Internal auditors undoubtedly play a critical role in overseeing a company’s financial reporting, internal controls, and shareholder reports. And today, more than ever before, they face pressure for greater integrity of financial information, greater clarity in reporting, and greater transparency in disclosure.
Certainly corporations are making strategic and systematic changes placing internal audit in a critical fulfillment role for financial compliance requirement, resulting in a significant increase in responsibility for monitoring and testing controls on a regular basis. More forward looking firms as well as those that are highly regulated or decentralized are embarking on a strategic definition of the internal audit function, supported by automated processes and leveraging the use of technology for analysis and exception management.
Corporations however are not looking at internal audit as just a tool to meet the compliance needs - they are no longer the whistle blowers of the company.

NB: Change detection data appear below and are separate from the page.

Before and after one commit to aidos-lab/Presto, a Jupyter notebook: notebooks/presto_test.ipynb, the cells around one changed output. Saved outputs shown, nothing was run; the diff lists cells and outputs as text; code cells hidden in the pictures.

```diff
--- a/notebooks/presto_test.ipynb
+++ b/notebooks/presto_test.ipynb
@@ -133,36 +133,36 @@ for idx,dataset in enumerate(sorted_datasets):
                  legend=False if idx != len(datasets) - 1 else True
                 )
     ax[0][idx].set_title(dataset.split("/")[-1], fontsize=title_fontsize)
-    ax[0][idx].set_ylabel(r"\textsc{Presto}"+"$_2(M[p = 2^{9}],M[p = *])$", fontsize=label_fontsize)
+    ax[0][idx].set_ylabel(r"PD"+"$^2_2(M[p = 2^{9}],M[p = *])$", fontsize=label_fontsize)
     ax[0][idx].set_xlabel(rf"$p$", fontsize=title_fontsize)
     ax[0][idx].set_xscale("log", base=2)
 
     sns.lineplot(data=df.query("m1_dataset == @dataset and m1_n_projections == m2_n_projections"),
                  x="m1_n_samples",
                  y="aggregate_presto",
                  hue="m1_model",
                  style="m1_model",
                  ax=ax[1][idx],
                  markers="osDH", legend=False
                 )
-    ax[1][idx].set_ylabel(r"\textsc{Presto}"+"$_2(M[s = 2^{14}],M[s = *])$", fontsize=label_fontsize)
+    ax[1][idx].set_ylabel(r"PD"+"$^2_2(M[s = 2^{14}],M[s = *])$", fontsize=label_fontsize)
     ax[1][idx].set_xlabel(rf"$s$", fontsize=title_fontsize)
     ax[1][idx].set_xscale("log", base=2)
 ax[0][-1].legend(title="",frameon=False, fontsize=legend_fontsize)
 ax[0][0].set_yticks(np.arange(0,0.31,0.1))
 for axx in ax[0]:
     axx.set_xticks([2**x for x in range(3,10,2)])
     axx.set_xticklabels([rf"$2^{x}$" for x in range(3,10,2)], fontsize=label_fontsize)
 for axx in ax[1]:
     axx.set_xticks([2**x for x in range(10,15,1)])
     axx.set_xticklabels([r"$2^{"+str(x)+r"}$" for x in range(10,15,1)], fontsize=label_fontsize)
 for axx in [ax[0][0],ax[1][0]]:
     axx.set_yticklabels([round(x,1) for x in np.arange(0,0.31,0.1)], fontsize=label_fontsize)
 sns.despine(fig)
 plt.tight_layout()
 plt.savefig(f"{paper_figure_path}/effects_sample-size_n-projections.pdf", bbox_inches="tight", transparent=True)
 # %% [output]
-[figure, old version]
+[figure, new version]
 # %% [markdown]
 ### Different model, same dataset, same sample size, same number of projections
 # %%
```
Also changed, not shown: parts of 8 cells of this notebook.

Difficult economic conditions and heightened shareholder expectations have put pressure on executive management and audit committees to improve risk management and deliver greater value.
As a matter of fact, a study conducted by Institute of Internal Auditors says that more than 40 percent of internal auditors within the financial services sector felt that better risk management practices could have helped prevent their firm’s current financial situation.
Developing an overall risk management infrastructure, rather than a problem-solution approach can be a first step towards it. Corporations can leverage internal audit’s core competencies, going beyond traditional financial and compliance functions, to act as a powerful tool for risk management.
Internal auditors will need to work collaboratively with the chief risk officer’s to understand complex industry issues and with all stakeholders to realign audit coverage, and to focus a portion of their audit plan on management’s strategic initiative around risk management that are critical to stakeholder value. By doing so, internal audit will provide the overall assurance and risk management oversight that can help drive business success related to your strategic initiatives.